Web document revisions:
--------------------------------

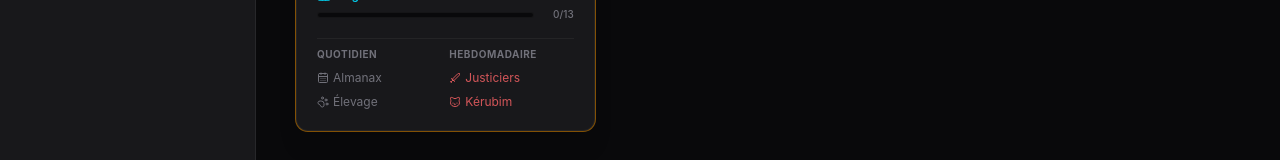
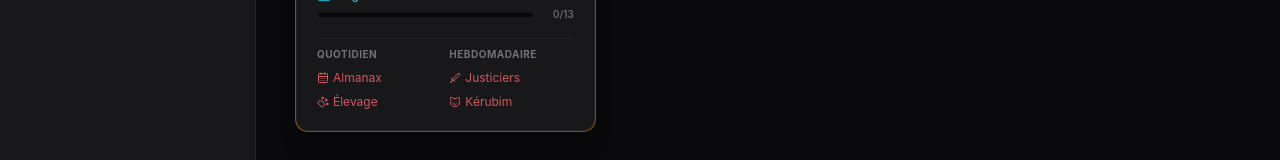
Before and after one commit to estebanisto/sqwalofus, a React (Vite) app: page /quest-track in a window 1280 px wide. Shown: the part 385-545 px from the top of the page. Built offline with nearby package versions, Linux system fonts and the light colour scheme.

Commit message:
style: daily quests display in red when incomplete on dashboard

```diff
--- a/src/features/quest-track/components/QuestDashboard.tsx
+++ b/src/features/quest-track/components/QuestDashboard.tsx
@@ -124,10 +124,10 @@ export function QuestDashboard({ onGoToBoard }: { onGoToBoard: () => void }) {
                 <div className="pt-2 mt-2 border-t border-white/5 grid grid-cols-2 gap-2">
                   <div className="flex flex-col gap-2">
                     <span className="text-[10px] uppercase text-zinc-500 font-bold tracking-wider">Quotidien</span>
-                    <div className={cn("flex items-center gap-1 text-xs", isAlmanaxDone ? "text-emerald-500" : "text-zinc-500")}>
+                    <div className={cn("flex items-center gap-1 text-xs", isAlmanaxDone ? "text-emerald-500" : "text-red-400/80")}>
                       <CalendarDays size={12} /> Almanax
                     </div>
-                    <div className={cn("flex items-center gap-1 text-xs", isDragoDone ? "text-emerald-500" : "text-zinc-500")}>
+                    <div className={cn("flex items-center gap-1 text-xs", isDragoDone ? "text-emerald-500" : "text-red-400/80")}>
                       <PawPrint size={12} /> Élevage
                     </div>
                   </div>
```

--------------------------------

What is expected
Which lines of the records above contain the word "components"? Report each one.

Response to this task
--- a/src/features/quest-track/components/QuestDashboard.tsx
+++ b/src/features/quest-track/components/QuestDashboard.tsx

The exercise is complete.